┏━━

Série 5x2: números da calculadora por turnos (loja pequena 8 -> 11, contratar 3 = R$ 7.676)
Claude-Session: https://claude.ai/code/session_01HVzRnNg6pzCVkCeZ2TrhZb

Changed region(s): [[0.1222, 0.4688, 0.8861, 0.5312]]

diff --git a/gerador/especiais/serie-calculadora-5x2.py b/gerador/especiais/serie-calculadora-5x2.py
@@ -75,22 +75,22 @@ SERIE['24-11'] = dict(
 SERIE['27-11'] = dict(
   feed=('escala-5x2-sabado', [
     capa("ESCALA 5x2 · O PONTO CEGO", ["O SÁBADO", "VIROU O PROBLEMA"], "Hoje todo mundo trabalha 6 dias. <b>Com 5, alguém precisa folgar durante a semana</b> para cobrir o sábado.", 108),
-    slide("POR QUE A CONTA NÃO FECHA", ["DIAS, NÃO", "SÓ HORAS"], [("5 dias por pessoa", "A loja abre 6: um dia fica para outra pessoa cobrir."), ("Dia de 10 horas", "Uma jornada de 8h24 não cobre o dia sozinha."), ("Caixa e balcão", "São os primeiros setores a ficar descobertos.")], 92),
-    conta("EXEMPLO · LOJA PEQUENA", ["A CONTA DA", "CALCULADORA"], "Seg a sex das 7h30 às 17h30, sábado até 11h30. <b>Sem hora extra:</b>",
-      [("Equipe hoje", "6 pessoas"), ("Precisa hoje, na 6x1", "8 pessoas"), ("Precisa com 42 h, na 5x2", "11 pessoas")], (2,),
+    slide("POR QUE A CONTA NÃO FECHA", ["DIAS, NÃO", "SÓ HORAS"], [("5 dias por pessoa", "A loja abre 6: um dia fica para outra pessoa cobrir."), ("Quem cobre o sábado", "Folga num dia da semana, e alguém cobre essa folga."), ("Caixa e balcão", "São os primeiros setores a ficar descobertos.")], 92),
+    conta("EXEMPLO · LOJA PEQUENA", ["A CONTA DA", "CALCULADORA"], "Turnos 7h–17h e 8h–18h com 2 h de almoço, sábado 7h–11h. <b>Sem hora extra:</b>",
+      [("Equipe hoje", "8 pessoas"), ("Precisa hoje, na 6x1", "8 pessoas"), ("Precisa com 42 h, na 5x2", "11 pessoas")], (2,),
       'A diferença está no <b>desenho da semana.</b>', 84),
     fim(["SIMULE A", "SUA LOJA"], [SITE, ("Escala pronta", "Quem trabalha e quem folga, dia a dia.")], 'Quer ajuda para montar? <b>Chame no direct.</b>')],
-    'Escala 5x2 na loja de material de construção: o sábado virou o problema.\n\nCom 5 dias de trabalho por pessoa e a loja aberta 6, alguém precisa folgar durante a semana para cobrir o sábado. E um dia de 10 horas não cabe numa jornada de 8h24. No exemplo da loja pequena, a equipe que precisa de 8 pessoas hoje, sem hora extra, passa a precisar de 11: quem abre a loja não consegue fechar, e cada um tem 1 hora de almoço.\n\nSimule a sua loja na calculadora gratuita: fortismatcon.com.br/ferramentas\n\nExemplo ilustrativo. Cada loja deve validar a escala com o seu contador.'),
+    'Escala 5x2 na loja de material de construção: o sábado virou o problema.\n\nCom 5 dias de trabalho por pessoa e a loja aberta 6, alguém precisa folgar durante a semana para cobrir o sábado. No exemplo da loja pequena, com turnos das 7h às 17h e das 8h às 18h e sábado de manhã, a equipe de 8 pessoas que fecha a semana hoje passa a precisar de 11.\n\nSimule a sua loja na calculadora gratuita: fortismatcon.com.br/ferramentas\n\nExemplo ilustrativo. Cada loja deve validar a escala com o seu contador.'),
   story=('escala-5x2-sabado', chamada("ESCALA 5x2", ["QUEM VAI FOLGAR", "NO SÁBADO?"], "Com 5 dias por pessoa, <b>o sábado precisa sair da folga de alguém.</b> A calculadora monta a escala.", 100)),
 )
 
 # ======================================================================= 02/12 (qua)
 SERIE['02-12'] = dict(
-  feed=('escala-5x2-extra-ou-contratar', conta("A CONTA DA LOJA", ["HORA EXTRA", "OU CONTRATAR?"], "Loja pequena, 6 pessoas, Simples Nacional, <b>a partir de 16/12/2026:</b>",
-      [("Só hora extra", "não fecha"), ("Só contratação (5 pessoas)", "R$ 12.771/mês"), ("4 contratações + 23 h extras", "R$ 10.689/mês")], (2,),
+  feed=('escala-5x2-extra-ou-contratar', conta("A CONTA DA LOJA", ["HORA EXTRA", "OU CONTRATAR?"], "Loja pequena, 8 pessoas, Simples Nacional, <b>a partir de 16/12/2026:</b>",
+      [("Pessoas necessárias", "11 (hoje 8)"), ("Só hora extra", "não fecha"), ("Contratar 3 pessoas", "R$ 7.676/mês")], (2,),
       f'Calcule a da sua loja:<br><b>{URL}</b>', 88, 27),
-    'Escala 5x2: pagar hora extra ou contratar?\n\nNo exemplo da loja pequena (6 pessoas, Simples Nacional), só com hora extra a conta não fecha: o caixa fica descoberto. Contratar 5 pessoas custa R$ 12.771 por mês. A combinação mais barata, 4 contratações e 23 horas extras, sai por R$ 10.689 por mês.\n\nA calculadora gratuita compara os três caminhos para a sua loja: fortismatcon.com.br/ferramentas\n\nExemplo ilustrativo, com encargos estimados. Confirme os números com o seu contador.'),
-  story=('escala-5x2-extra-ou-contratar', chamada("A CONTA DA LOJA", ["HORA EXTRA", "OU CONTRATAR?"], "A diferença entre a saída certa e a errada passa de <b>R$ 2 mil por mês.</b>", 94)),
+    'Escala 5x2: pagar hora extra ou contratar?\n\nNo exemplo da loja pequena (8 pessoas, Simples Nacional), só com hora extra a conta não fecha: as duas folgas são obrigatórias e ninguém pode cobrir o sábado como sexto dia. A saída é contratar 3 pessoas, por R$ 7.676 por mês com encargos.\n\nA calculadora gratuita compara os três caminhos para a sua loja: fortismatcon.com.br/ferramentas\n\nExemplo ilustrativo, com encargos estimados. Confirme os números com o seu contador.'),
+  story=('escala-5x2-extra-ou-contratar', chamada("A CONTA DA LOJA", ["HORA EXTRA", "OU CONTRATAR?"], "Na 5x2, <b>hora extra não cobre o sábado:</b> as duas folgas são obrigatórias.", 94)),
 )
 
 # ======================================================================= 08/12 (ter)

┗━━
┏━━

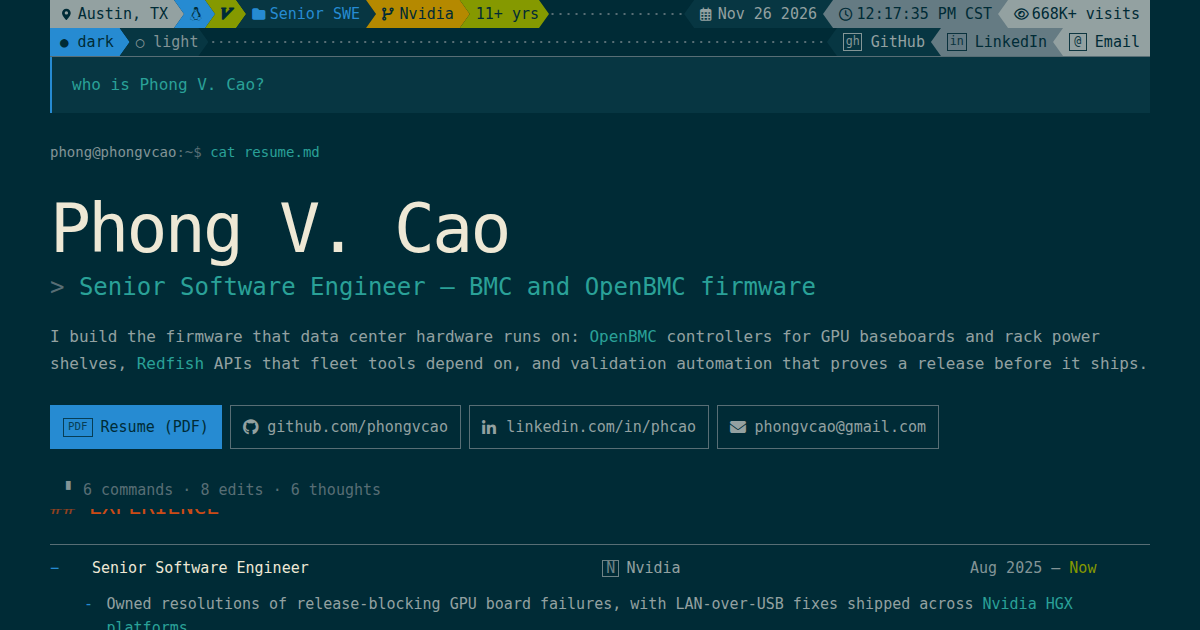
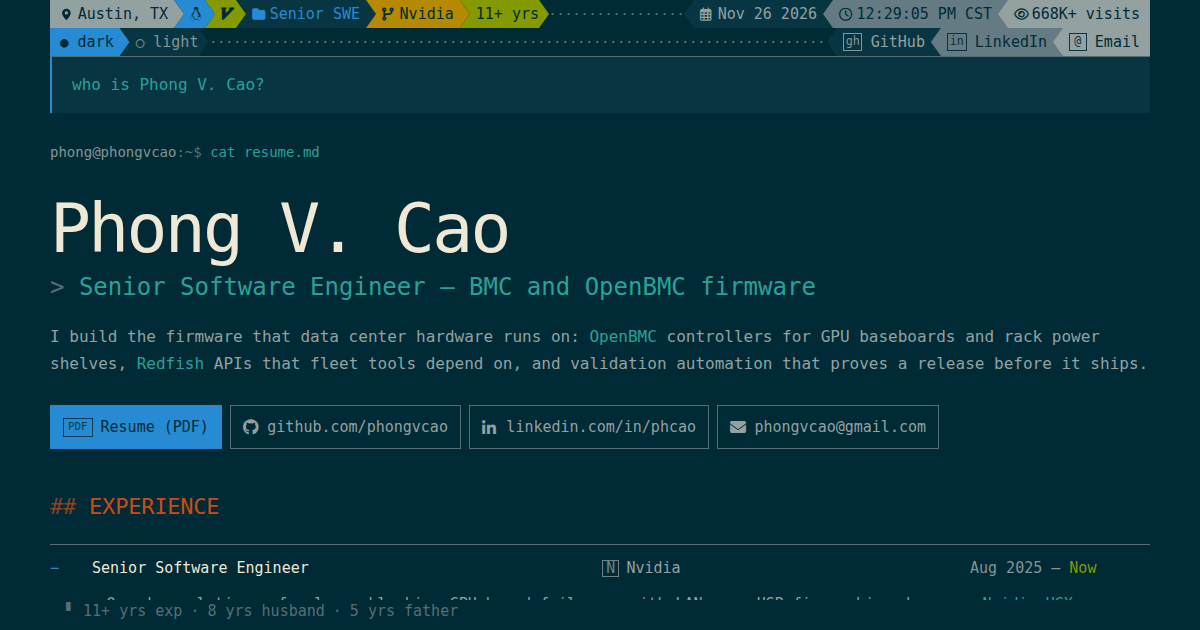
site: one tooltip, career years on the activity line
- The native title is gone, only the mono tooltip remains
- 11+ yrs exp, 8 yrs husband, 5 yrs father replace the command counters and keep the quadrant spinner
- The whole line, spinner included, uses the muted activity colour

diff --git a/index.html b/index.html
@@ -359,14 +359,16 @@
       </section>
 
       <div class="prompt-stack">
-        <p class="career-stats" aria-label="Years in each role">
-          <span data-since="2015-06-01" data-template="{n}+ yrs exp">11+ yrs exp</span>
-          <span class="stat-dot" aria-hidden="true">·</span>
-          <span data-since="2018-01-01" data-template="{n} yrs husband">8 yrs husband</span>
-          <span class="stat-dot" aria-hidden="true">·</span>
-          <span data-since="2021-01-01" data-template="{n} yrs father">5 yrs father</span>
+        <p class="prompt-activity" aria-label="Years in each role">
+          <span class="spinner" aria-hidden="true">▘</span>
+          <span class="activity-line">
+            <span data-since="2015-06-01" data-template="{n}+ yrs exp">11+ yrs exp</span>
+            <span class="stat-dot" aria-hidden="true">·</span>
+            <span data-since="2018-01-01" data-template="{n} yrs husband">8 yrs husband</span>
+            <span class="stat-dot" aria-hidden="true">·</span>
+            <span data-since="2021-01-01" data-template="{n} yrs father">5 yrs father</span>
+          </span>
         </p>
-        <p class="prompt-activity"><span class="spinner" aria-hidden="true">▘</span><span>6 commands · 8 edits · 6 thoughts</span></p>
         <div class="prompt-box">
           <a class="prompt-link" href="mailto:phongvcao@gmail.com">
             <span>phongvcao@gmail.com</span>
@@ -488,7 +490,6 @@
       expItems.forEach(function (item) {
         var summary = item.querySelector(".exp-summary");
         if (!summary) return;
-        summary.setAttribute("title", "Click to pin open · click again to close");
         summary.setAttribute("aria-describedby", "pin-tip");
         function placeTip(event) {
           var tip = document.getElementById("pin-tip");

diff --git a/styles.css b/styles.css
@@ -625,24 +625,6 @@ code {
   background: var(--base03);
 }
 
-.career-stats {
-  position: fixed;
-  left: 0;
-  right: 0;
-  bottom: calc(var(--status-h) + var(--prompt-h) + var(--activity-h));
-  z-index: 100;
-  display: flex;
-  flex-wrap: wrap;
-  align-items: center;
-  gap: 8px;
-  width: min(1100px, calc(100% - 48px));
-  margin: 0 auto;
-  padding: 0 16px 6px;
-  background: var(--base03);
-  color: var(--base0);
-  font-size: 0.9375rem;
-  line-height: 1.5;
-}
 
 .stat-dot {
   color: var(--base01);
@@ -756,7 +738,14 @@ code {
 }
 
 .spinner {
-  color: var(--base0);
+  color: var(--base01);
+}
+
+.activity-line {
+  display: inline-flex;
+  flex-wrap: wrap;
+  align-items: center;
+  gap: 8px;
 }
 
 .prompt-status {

┗━━

**Exercise details**.
In the entries above, the lines between the one holding "Série 5x2: números" and the one holding "Changed region(s): [[0.1222, 0.4688, 0.8861, 0.5312]]", inclusive, are to be printed exactly as written, and those alone.

**Problem solution**.
Série 5x2: números da calculadora por turnos (loja pequena 8 -> 11, contratar 3 = R$ 7.676)
Claude-Session: https://claude.ai/code/session_01HVzRnNg6pzCVkCeZ2TrhZb

Changed region(s): [[0.1222, 0.4688, 0.8861, 0.5312]]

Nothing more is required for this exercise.